The annual meeting of Chinese People's Political Consultative Conference (CPPCC), which opens Tuesday, and the session of the National People's Congress (NPC), which begins Thursday, are the first for China since the worldwide financial meltdown started last year.
Both are widely expected to yield further measures to stimulate the economy.
"The economy is now the issue the CPPCC members are most interested in," said Zhao Qizheng, spokesman for the conference. Most of the group's more than 2,200 members are political figures, celebrities and scholars.
"The advisers all believe that if China wants to remain well placed in the face of a severe economic crisis, it has to do everything to ensure steady and relatively fast economic growth," Zhao said.
Although China is one of the few major economies still growing, growth fell to a seven-year low of 6.8 percent in the final quarter of 2008 compared with the same period a year earlier. The slip has hit export industries hard, causing 20 million migrant workers to lose their jobs in recent months.
China announced a 4 trillion yuan ($586 billion) stimulus plan in November aimed at boosting domestic consumption to help cushion the impact of the global slowdown, though the effects of massive spending will take time to show.

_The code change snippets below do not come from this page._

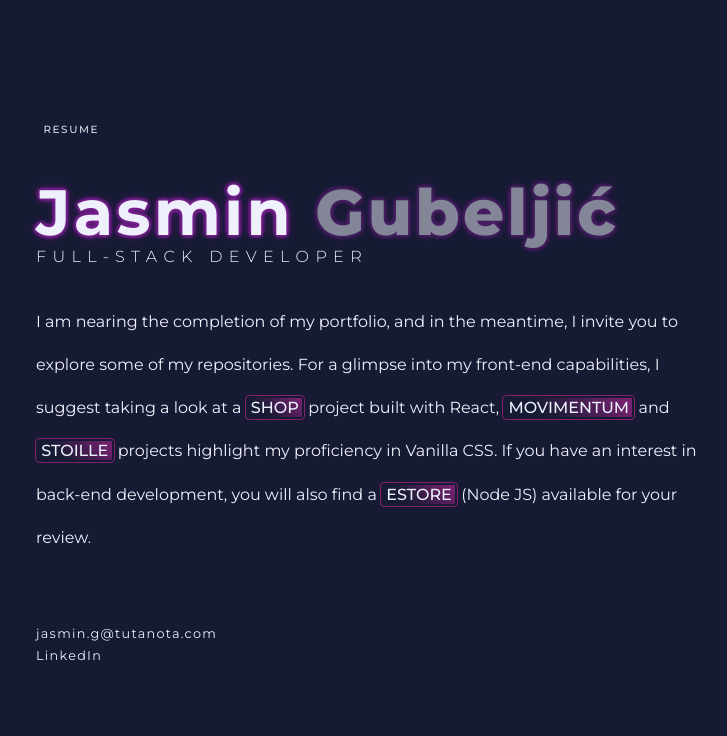
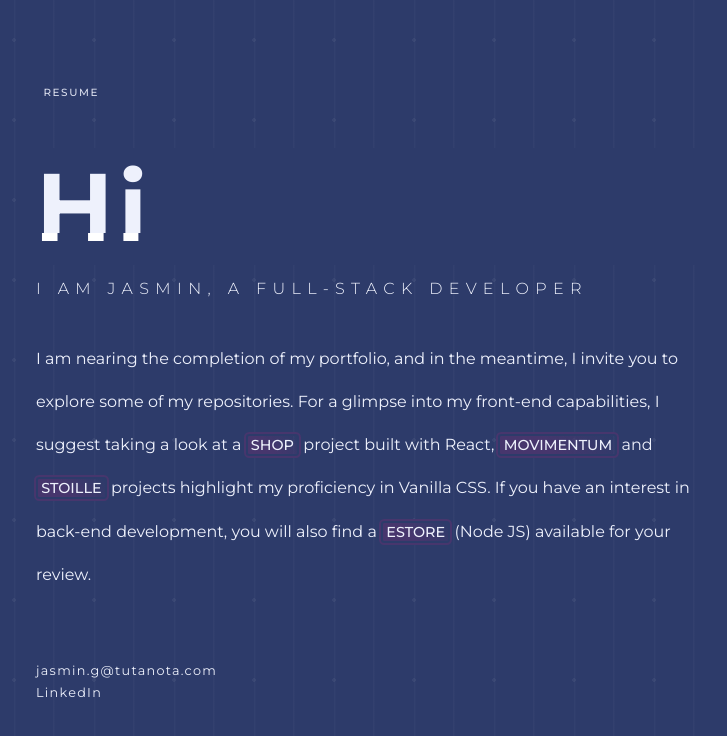
Before and after one commit to jasmingubeljic/jasmingubeljic.github.io, a Next.js app: page / in a window 1280 px wide. Shown: the top 736 px of the page, without its empty margins (266-993 px from the left). Built offline with nearby package versions, Linux system fonts and the light colour scheme.

Commit message:
style: layout update

```diff
--- a/src/app/globals.css
+++ b/src/app/globals.css
@@ -1,11 +1,11 @@
 @import url("https://fonts.googleapis.com/css2?family=Montserrat:ital,wght@0,100..900;1,100..900");
 
 :root {
-  --primary: #861f70;
+  --primary: #47366d;
   --light: #e4e4e4;
-  --dark: #161b33;
+  --dark: #2d3b6a;
   --easy-text: #eef1fc;
-  --glow: rgb(125, 33, 148);
+  --glow: rgb(218, 218, 218);
 }
 
 html,
@@ -16,8 +16,24 @@ body {
 }
 
 body {
+  background: radial-gradient(transparent 97%, rgba(255, 255, 255, 0.05) 91%),
+    linear-gradient(
+      to right,
+      rgba(255, 255, 255, 0.03),
+      transparent 3%,
+      transparent 49%,
+      rgba(255, 255, 255, 0.03) 49%,
+      transparent 52%
+    ),
+    var(--dark);
+  background-size: 80px 80px;
+  background-position: center;
+  background-blend-mode: screen;
+}
+
+body {
   color: var(--easy-text);
-  background: var(--dark);
+  /* background: var(--dark); */
   -webkit-font-smoothing: antialiased;
   -moz-osx-font-smoothing: grayscale;
   font-family: "Montserrat", serif;
@@ -97,49 +113,217 @@ footer li a:hover {
   opacity: 0.8;
 }
 
-#flickering-element {
-  color: var(--easy-text);
-  text-shadow: 0 0 0.5vh var(--glow), 0 0 0.5vh var(--glow),
-    0 0 0.5vh var(--glow), 0 0 0.5vh var(--glow), 0 0 1vh var(--glow);
-  animation: flicker 7s infinite;
-  filter: brightness(1);
+.glitch-wrapper {
+  width: 100%;
+  height: 100%;
+  display: flex;
+  align-items: center;
+  position: relative;
+  text-align: center;
+  background-color: var(--dark);
+  overflow: auto;
 }
 
-@keyframes flicker {
+.glitch {
+  position: relative;
+  font-size: 96px;
+  font-weight: 700;
+  color: var(--easy-text);
+  letter-spacing: 5px;
+  animation: 4s ease-in-out infinite alternate shift;
+  z-index: 1;
+}
+
+.glitch:after,
+.glitch:before {
+  content: attr(data-glitch);
+  position: absolute;
+  top: 0;
+  width: 100%;
+  color: #fff;
+  background-color: var(--dark);
+  overflow: hidden;
+  clip: rect(0, 900px, 0, 0);
+}
+
+.glitch:before {
+  left: -2px;
+  animation: 3s linear infinite alternate-reverse noise-before;
+}
+
+.glitch:after {
+  left: 2px;
+  animation: 2s linear infinite alternate-reverse noise-after;
+}
+
+@keyframes noise-before {
+  0% {
+    clip: rect(61px, 9999px, 52px, 0);
+  }
+
+  5% {
+    clip: rect(33px, 9999px, 144px, 0);
+  }
+
   10% {
-    text-shadow: none;
-    filter: brightness(0.85);
+    clip: rect(121px, 9999px, 115px, 0);
   }
+
   15% {
-    text-shadow: 0 0 0.5vh var(--glow), 0 0 0.5vh var(--glow),
-      0 0 0.5vh var(--glow), 0 0 0.5vh var(--glow), 0 0 1vh var(--glow);
-    filter: brightness(1);
+    clip: rect(144px, 9999px, 162px, 0);
   }
-  17% {
-    text-shadow: none;
-    filter: brightness(0.4);
+
+  20% {
+    clip: rect(62px, 9999px, 180px, 0);
   }
+
   25% {
-    text-shadow: 0 0 0.5vh var(--glow), 0 0 0.5vh var(--glow),
-      0 0 0.5vh var(--glow), 0 0 0.5vh var(--glow), 0 0 1vh var(--glow);
-    filter: brightness(1);
+    clip: rect(34px, 9999px, 42px, 0);
   }
-  66% {
-    text-shadow: 0 0 0.5vh var(--glow), 0 0 0.5vh var(--glow),
-      0 0 0.5vh var(--glow), 0 0 0.5vh var(--glow), 0 0 1vh var(--glow);
-    filter: brightness(1);
+
+  30% {
+    clip: rect(147px, 9999px, 179px, 0);
   }
-  67% {
-    text-shadow: none;
-    filter: brightness(0.85);
+
+  35% {
+    clip: rect(99px, 9999px, 63px, 0);
   }
+
+  40% {
+    clip: rect(188px, 9999px, 122px, 0);
+  }
+
+  45% {
+    clip: rect(154px, 9999px, 14px, 0);
+  }
+
+  50% {
+    clip: rect(63px, 9999px, 37px, 0);
+  }
+
+  55% {
+    clip: rect(161px, 9999px, 147px, 0);
+  }
+
+  60% {
+    clip: rect(109px, 9999px, 175px, 0);
+  }
+
+  65% {
+    clip: rect(157px, 9999px, 88px, 0);
+  }
+
+  70% {
+    clip: rect(173px, 9999px, 131px, 0);
+  }
+
   75% {
-    text-shadow: none;
-    filter: brightness(0.85);
+    clip: rect(62px, 9999px, 70px, 0);
   }
-  76% {
-    text-shadow: 0 0 0.5vh var(--glow), 0 0 0.5vh var(--glow),
-      0 0 0.5vh var(--glow), 0 0 0.5vh var(--glow), 0 0 1vh var(--glow);
-    filter: brightness(1);
+
+  80% {
+    clip: rect(24px, 9999px, 153px, 0);
+  }
+
+  85% {
+    clip: rect(138px, 9999px, 40px, 0);
+  }
+
+  90% {
+    clip: rect(79px, 9999px, 136px, 0);
+  }
+
+  95% {
+    clip: rect(25px, 9999px, 34px, 0);
+  }
+
+  100% {
+    clip: rect(173px, 9999px, 166px, 0);
   }
 }
+
+@keyframes noise-after {
+  0% {
+    clip: rect(26px, 9999px, 33px, 0);
+  }
+
+  5% {
+    clip: rect(140px, 9999px, 198px, 0);
+  }
+
+  10% {
+    clip: rect(184px, 9999px, 89px, 0);
+  }
+
+  15% {
+    clip: rect(121px, 9999px, 6px, 0);
+  }
+
+  20% {
+    clip: rect(181px, 9999px, 99px, 0);
+  }
+
+  25% {
+    clip: rect(154px, 9999px, 133px, 0);
+  }
+
+  30% {
+    clip: rect(134px, 9999px, 169px, 0);
+  }
+
+  35% {
+    clip: rect(26px, 9999px, 187px, 0);
+  }
+
+  40% {
+    clip: rect(147px, 9999px, 137px, 0);
+  }
+
+  45% {
+    clip: rect(31px, 9999px, 52px, 0);
+  }
+
+  50% {
+    clip: rect(191px, 9999px, 109px, 0);
+  }
+
+  55% {
+    clip: rect(74px, 9999px, 54px, 0);
+  }
+
+  60% {
+    clip: rect(145px, 9999px, 75px, 0);
+  }
+
+  65% {
+    clip: rect(153px, 9999px, 198px, 0);
+  }
+
+  70% {
+    clip: rect(99px, 9999px, 136px, 0);
+  }
+
+  75% {
+    clip: rect(118px, 9999px, 192px, 0);
+  }
+
+  80% {
+    clip: rect(1px, 9999px, 83px, 0);
+  }
+
+  85% {
+    clip: rect(145px, 9999px, 98px, 0);
+  }
+
+  90% {
+    clip: rect(121px, 9999px, 154px, 0);
+  }
+
+  95% {
+    clip: rect(156px, 9999px, 44px, 0);
+  }
+
+  100% {
+    clip: rect(67px, 9999px, 122px, 0);
+  }
+}
--- a/src/app/page.js
+++ b/src/app/page.js
@@ -26,10 +26,14 @@ export default function Home() {
             </li> */}
           </ul>
         </nav>
-        <h1 className={styles["name-heading"]} id="flickering-element">
-          Jasmin <span className={styles["last-name"]}>Gubeljić</span>
-        </h1>
-        <h2 className={styles["profession-heading"]}>full-stack developer</h2>
+        <div className="glitch-wrapper">
+          <h1 className={`${styles["name-heading"]} glitch`} data-glitch="Hi">
+            Hi
+          </h1>
+        </div>
+        <h2 className={`${styles["profession-heading"]}`}>
+          I am Jasmin, a full-stack developer
+        </h2>
       </header>
       <main>
         <p className={styles["about-me"]}>
--- a/src/app/page.module.css
+++ b/src/app/page.module.css
@@ -6,38 +6,25 @@
 .repository-link {
   text-transform: uppercase;
   color: var(--easy-text);
-  font-size: 0.9srem;
+  font-size: 0.9rem;
   font-weight: 500;
   padding: 0 0.2rem;
-  letter-spacing: 1.3;
+  letter-spacing: 1.4;
   text-decoration: none;
-  background: linear-gradient(225deg, #7e2275, rgba(255, 0, 0, 0) 70.71%);
+  background: linear-gradient(225deg, transparent, var(--primary) 60%);
   border: 2px solid var(--dark);
-  outline: 1px solid var(--primary);
+  outline: 2px solid var(--primary);
   border-radius: 0.2rem;
 }
 .repository-link:hover {
   background: var(--primary);
-  background: linear-gradient(45deg, #7e2275, rgba(255, 0, 0, 0) 70.71%);
-}
-
-.name-heading {
-  letter-spacing: 0.2rem;
-  font-size: 4rem;
-  font-weight: bold;
-  opacity: 1;
-  line-height: 0.85;
-}
-
-.last-name {
-  font-weight: 800;
-  opacity: 0.5;
+  background: none;
 }
 
 .profession-heading {
   margin: 0.5rem 0;
   text-transform: uppercase;
-  line-height: 1.3;
+  line-height: 2rem;
   letter-spacing: 0.4rem;
   font-size: 1rem;
   font-weight: 300;
```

Zhao said the body's members suggested that the use of the funds must be "reasonable" and efforts must be made to prevent overlaps in projects. Zhao said the members were also worried about difficulties in expanding domestic consumption in a country where many remain frugal, concerned about saving for health care and retirement.
Zhao said China should still meet its goal of 8 percent economic growth this year.